Research published findings in the Journal of Food Protection, Vol. 66 (10), 2003 points to the presence of undeclared peanut protein in European chocolate imported to North America. Peter Vadas and Boris Perelman from the University of Toronto, Canada, compared chocolate manufactured in North America, Western Europe and Eastern Europe, to establish if the confectionery contained the substance.
The Toronto team tested for the presence of peanut protein in 32 chocolate bars manufactured in North America and in 60 imported from Europe. None of the North American products contained detectable peanut protein, although 19 included precautionary labelling.
The researchers then looked to see if the possible presence of peanut protein was clearly labelled, either as a precautionary note or in the ingredient panel. They found that North American manufacturers attained the highest standards and Eastern Europeans the lowest of those tested. From Western Europe 30.8 per cent, and Eastern Europe 62 per cent of products without precautionary labelling contained detectable levels of peanut protein.
The findings of the research are rather alarming. Peanuts are the most common cause of food induced anaphylactic death. Peanut allergens are stable and potent and capable of inducing anaphylactic reactions at very low concentrations. Because of this, accidental exposure to peanuts is a common cause of anaphylaxis in individuals who are allergic to peanuts - chocolate manufacturers beware.
There are ways of tracking and identifying the presence of peanut proteins in confectionery. UK-based Reading Scientific Services Limited (RSSL)'s molecular biology laboratory for example has developed a new PCR technique for the detection of nuts in foodstuffs. Detection limits are in the range 0.1 - 10 mg nut/kg of sample for peanut, walnut, hazelnut, Brazil nut, almond and macadamia.
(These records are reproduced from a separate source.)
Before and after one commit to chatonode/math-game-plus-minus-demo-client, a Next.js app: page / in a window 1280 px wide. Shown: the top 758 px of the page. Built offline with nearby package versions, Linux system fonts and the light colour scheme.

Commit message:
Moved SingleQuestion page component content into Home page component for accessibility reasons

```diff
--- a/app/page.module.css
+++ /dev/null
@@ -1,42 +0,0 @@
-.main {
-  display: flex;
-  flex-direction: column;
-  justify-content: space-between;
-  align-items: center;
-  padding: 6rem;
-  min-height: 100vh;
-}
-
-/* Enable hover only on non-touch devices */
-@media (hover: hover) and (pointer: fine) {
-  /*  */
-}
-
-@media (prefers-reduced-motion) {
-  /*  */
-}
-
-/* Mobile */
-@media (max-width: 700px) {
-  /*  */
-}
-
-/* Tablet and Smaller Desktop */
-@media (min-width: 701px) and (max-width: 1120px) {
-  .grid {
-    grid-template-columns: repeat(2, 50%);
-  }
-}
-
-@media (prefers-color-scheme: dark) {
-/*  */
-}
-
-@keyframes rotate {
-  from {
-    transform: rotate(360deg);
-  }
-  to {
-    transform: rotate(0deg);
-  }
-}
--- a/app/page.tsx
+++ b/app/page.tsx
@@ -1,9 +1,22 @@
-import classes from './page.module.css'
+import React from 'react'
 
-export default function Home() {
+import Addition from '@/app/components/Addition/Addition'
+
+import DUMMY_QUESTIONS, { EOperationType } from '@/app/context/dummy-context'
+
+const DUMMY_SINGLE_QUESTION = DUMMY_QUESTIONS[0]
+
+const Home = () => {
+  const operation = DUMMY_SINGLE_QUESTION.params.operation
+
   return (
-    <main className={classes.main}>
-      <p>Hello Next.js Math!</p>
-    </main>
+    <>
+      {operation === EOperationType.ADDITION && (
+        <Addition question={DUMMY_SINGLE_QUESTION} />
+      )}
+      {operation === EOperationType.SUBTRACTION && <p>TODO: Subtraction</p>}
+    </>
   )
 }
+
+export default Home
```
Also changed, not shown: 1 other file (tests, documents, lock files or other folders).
The danger of the Toronto study however is the fact that it demonstrates an absence of precautionary labeling. In addition, the non-appearance of peanuts in the ingredient list does not guarantee that chocolate imported from Europe is free of peanut protein. In contrast, North American manufacturers of chocolate seem to have attained a satisfactory level of safety for peanut-allergic consumers.